20 April 2021

From environmental regulatory pressures to Covid-19 and rising energy costs, there has never been a better time for end users to invest in green cooling technology.

After the great Covid-19, corporations and governments around the world are prioritizing climate actions in their recovery from the pandemic. Many are pursuing net zero emissions instead of pursuing business as usual.

Speaking at the United Nations Climate Week NYC on 1 October 2020, Mr. Suphachai Chearavanont’s, Chief Executive Officer of C.P. Group, spoke about the response to the United Nation’s Race to Zero carbon emission campaign: “As a leading Asian conglomerate with our core business in agri-food, C.P. Group has a role to play to reduce the agriculture sector’s carbon footprint and encourage consumers to adopt more sustainable food choices. With our commitment for net zero emissions by 2050, we aim to meet this opportunity by leveraging innovation and working closely with all our partners and stakeholders across our diverse set of businesses in the group around the world.”
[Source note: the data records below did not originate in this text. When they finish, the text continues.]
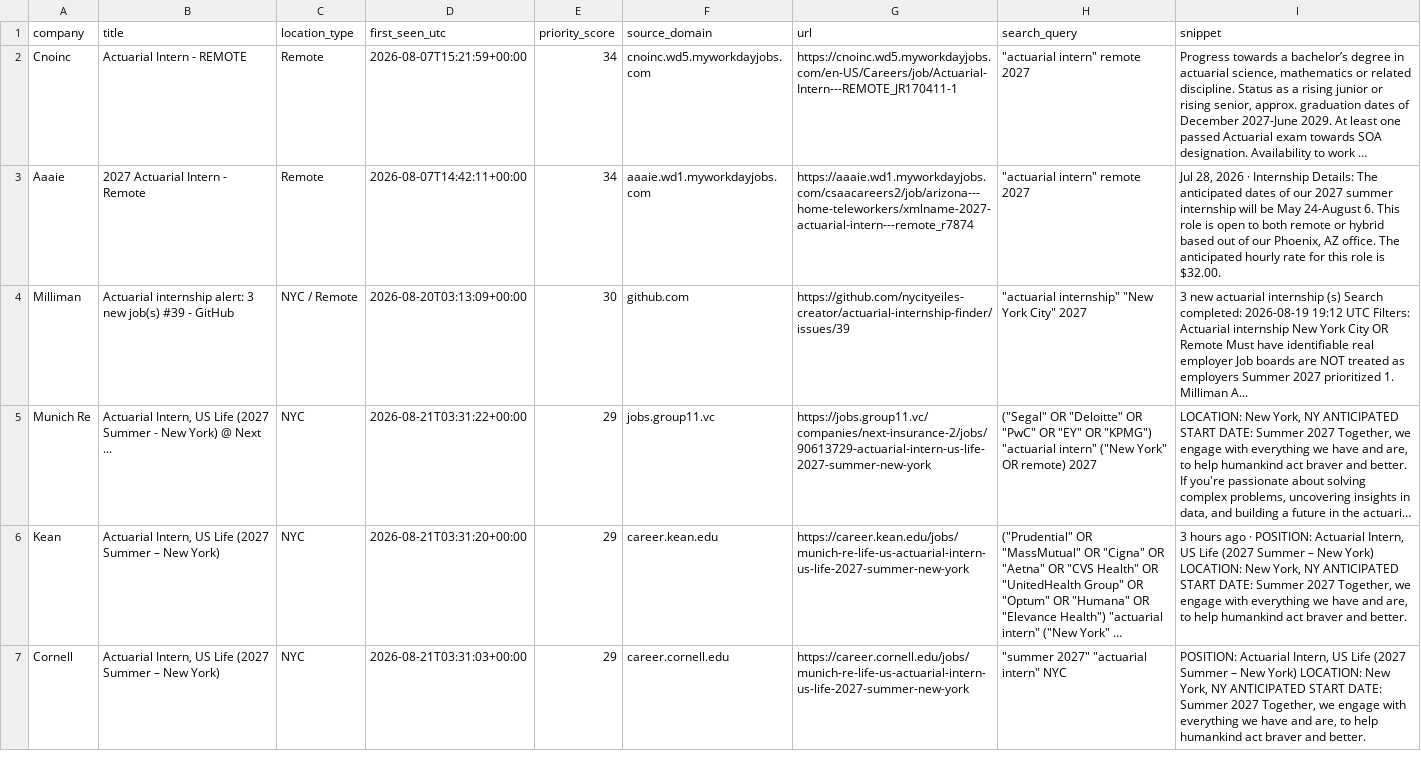
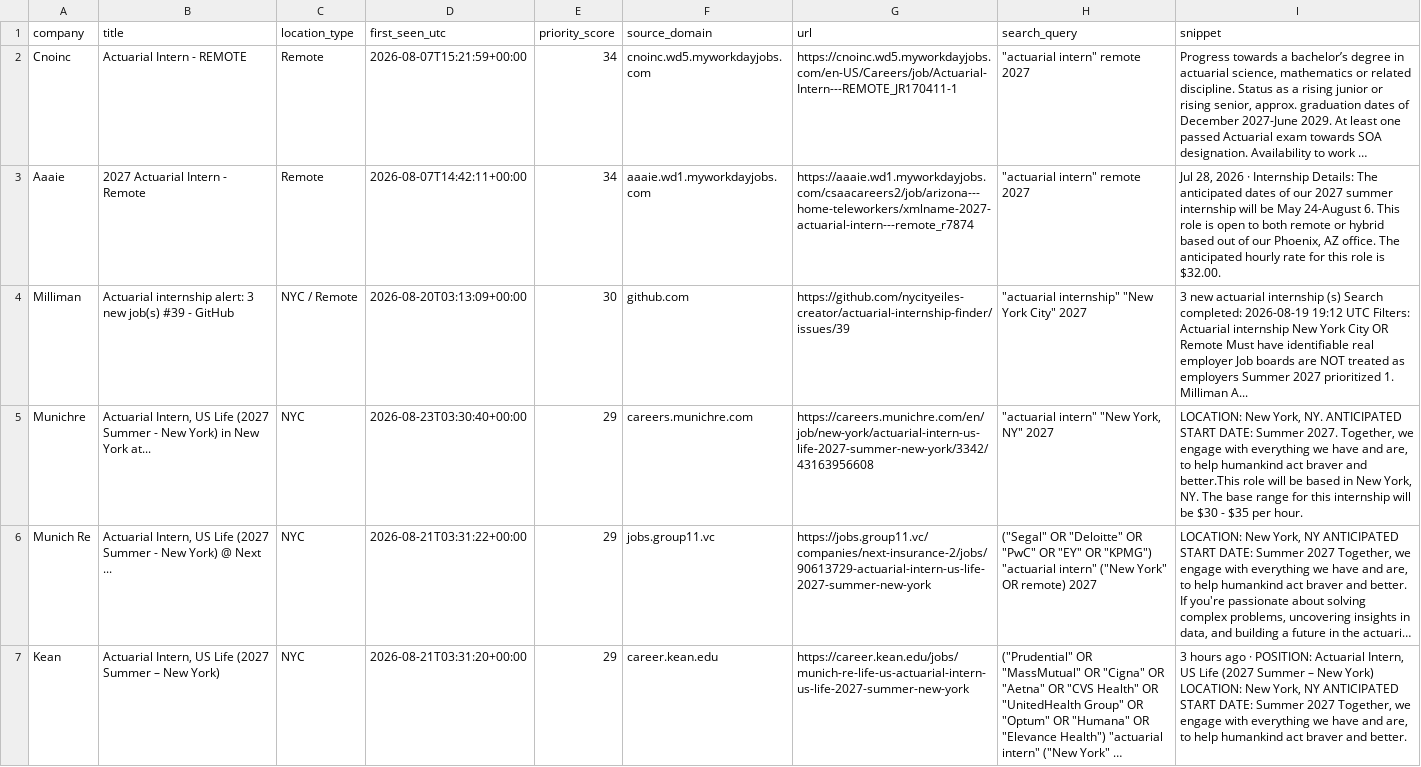
Before and after one commit to nycityeiles-creator/actuarial-internship-finder, a CSV file: jobs.csv, drawn as a sheet; only a part is shown; the shorter side is filled out with more unchanged rows; long unchanged cells end in …; the diff covers the shown part only; the diff names each change by its address in the sheet, - before the commit and + after, or states it on an @@ line.

```diff
--- a/jobs.csv
+++ b/jobs.csv
+row 5: Munichre | Actuarial Intern, US Life (2027 Summer - New York) in New York at... | NYC | 2026-08-23T03:30:40+00:00 | 29 | careers.munichre.com | https://careers.munichre.com/en/job/new-york/actuarial-intern-us-life-2027-summer-new-york/3342/43163956608 | "actuarial intern" "New York, NY" 2027 | LOCATION: New York, NY. ANTICIPATED START DATE: Summer 2027. Together, we engage with everything we have and are, to help humankind act braver and better.This role will be based in New York, NY. The base range for this internship will be $30 - $35 per hour.
```
Also changed, not shown: 1 added row elsewhere in this file.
He stressed the importance of technological solutions for businesses to operate more efficiently and urges other companies to lead the change at scale by saying: “neutral carbon footprint should be one of the key KPIs applied to all listed companies in all Stock Exchanges.” 

Another company which has also announced its commitment in the race for net zero is Siam Makro Plc. (Makro), under the Charoen Pokphand (CP) Group. According to Mr. Anan Watcharapongvinij, Director of Construction and Facilities Management, “Thirty to forty percent of total energy consumption comes from refrigeration systems”. Therefore, reducing emissions from its business operations is the necessary pathway to reach corporate climate ambition.

Representatives of GIZ, EGAT, ONEP and AEP (a consultancy) pose for a photo during a visit to Siam Makro Plc. (Makro), a leading supermarket chain in Thailand under the Charoen Pokphand (CP) Group, which has already partially opted for natural refrigerants and is planning a pilot branch with 100% green cooling technologies. Makro has joined the race to net zero, committing to achieve zero emissions by 2030.

Makro, which has around 130 outlets across the nation, has been using more than 10,000 R290 plug-in display cases at its stores for over 14 years. For the new branches, the company is currently looking to invest in larger scale water-loop systems provided there are incentives and support from the government. Makro would be the first supermarket chain in Thailand to have fully opted for green cooling technologies, setting an example that other businesses may follow suit.

With major multinational brands either mandating or recommending the use of low-carbon-footprint equipment, market acceptance for green cooling technologies is set to grow further. Taking account of the nascent market for green cooling technologies, the Thailand Refrigeration and Air Conditioning Nationally Appropriate Mitigation Action (RAC NAMA) project has made efforts to approach leading Thai corporations to encourage wider technology adoption.

Between October and December 2020,  the RAC NAMA project and its partners held almost 20 bilateral meetings with a number of leading corporations in key sectors such as food retail, restaurants, hotels and hospitals, to increase their awareness of green cooling technologies as well as their understanding of the business sense behind their adoption.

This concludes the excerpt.